Lynette Yiadom-Boakye: Fly in League with the Night (Tate Britain, Nov. 2022 – Feb. 2023)
An illustrated review of the solo exhibition “Fly in League with the Night” (Tate Britain, Nov. 2022- Feb. 2023) – featuring an extensive selection of contemporary figurative paintings and poetry by the internationally acclaimed British artist Lynette Yiadom-Boakye (b. London, 1977). “At Ease As The Day Breaks Beside Its Erasure / And At Pains To…
Examining Switzerland’s Colonial Past at MEG: Musée d’Ethnographie de Genève, December 2022
Illustrated reviews of two exhibitions at MEG (Musée d’ethnographie de Genève), Switzerland’s largest world cultures museum, visited during December 2022: (1) “The Archives of Human Diversity” – a showcase of c.1000 cultural objects from MEG’s permanent collections; (2) “Helvécia: A Forgotten Colonial History” – a photojournalistic presentation of African-origin cultural traditions and heritage practices commemorated…
In the Black Fantastic – African Diaspora Artists Visualising A Future Beyond Racialisation
Carol Ann Dixon’s illustrated review of ‘In the Black Fantastic,’ curated by Ekow Eshun. This group exhibition at the Hayward Gallery, London (29 June – 18 September 2022), featured works by eleven internationally acclaimed African diaspora artists.

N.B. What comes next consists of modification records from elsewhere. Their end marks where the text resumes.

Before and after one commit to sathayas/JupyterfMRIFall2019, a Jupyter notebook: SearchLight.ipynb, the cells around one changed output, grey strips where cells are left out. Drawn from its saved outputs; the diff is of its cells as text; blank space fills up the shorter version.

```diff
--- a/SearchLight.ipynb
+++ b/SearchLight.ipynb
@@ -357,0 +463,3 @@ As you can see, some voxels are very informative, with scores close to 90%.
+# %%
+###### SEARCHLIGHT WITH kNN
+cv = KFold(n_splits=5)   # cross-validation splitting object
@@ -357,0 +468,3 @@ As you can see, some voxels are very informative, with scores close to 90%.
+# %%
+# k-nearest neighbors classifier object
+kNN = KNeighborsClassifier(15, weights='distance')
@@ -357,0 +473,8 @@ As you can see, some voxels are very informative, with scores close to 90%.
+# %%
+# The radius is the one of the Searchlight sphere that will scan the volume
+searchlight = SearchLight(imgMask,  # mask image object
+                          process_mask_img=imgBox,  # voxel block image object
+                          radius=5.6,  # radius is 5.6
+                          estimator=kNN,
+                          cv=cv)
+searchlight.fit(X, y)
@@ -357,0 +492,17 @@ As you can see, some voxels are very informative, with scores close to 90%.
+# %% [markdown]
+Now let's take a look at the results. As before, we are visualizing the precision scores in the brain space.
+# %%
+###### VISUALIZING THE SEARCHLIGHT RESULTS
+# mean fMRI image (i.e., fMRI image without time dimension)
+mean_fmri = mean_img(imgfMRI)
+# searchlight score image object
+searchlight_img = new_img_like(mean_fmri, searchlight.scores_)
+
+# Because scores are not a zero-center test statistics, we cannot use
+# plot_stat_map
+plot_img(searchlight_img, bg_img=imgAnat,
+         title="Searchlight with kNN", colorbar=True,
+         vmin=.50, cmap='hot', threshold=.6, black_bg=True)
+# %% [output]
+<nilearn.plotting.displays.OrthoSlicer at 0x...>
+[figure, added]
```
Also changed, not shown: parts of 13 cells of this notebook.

Elements of myth, spirituality, folklore, otherworldly imaginings and speculative fiction combined to offer creative responses to everyday experiences…

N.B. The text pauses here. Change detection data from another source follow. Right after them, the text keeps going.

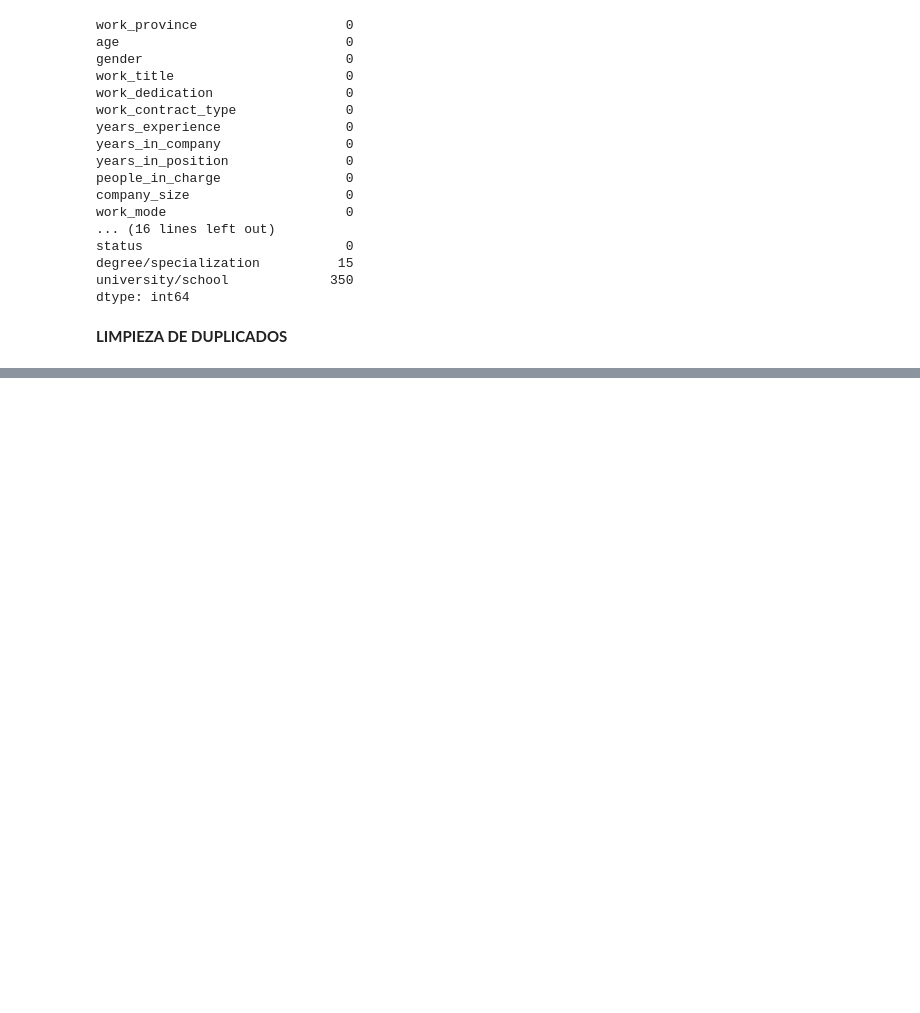
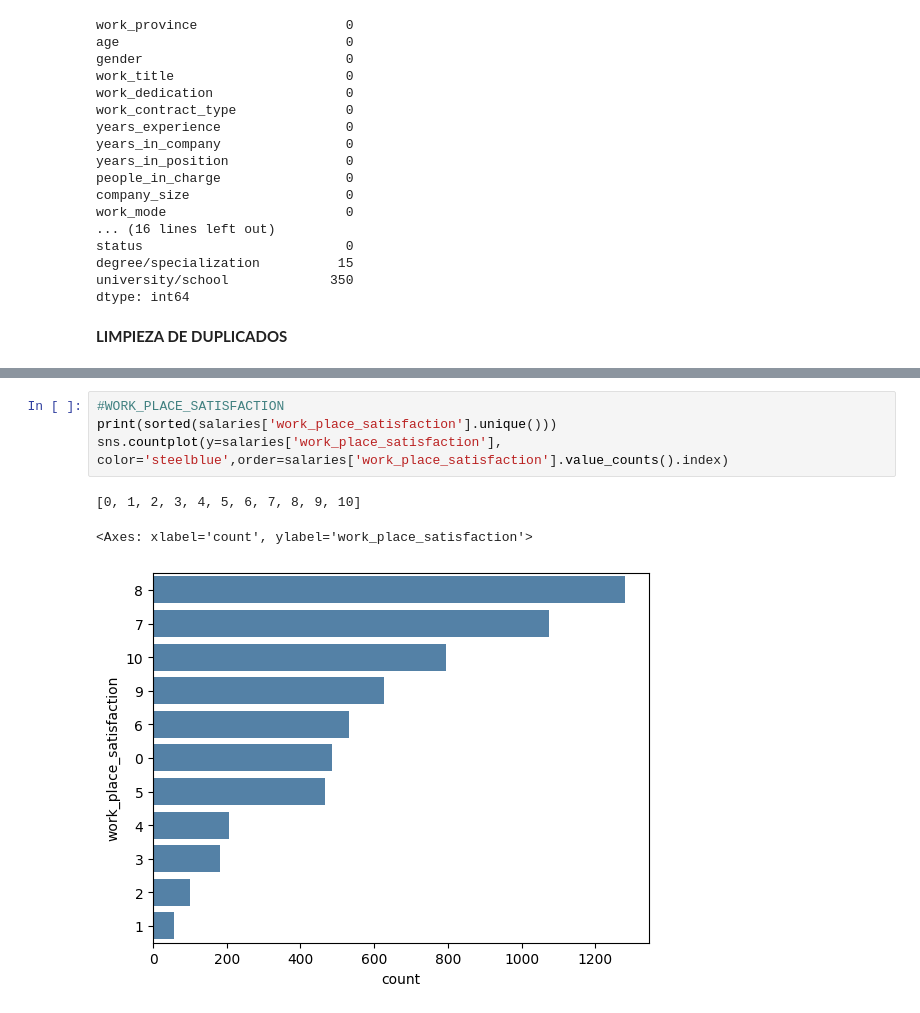
Before and after one commit to simonzanetti/2023.2-SysArmy-IT-Salaries-Survey, a Jupyter notebook: 2023_2_SysArmy_Survey.ipynb, the cells around one changed output, grey strips where cells are left out. Cells and saved outputs as stored; diff of their text form; blank space fills up the shorter version.

```diff
--- a/2023_2_SysArmy_Survey.ipynb
+++ b/2023_2_SysArmy_Survey.ipynb
@@ -112,0 +206,8 @@ dtype: int64
+# %%
+#WORK_PLACE_SATISFACTION
+print(sorted(salaries['work_place_satisfaction'].unique()))
+sns.countplot(y=salaries['work_place_satisfaction'], color='steelblue',order=salaries['work_place_satisfaction'].value_counts().index)
+# %% [output]
+[0, 1, 2, 3, 4, 5, 6, 7, 8, 9, 10]
+<Axes: xlabel='count', ylabel='work_place_satisfaction'>
+[figure, added]
```
Also changed, not shown: parts of 11 cells of this notebook.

The Liberatory Aesthetics of ‘Africa Fashion’ at the V&A, London, July 2022 – April 2023
An illustrated review of the Victoria and Albert Museum’s ‘Africa Fashion’ exhibition, written by Carol Ann Dixon, Ph.D. More than 250 items featured in this showcase, including contemporary couture by fashion-forward collectives (such as MMUSOMAXWELL and Lagos Space Programme), strip-woven aṣọ-òkè and kente textiles, Adire indigo-dyed fabrics, and east and southern African kangas.
Sahel: Art and Empires on the Shores of the Sahara
Dr Carol Ann Dixon’s review of the ‘Sahel’ exhibition (The Met, NYC, 2020). The content focuses primarily on the forms and expressions of material culture that emerged in the western Sahel, spanning key transitional periods from the dawn of ancient Ghana in the 4th century through to the fall of the Segu Empire in 1861.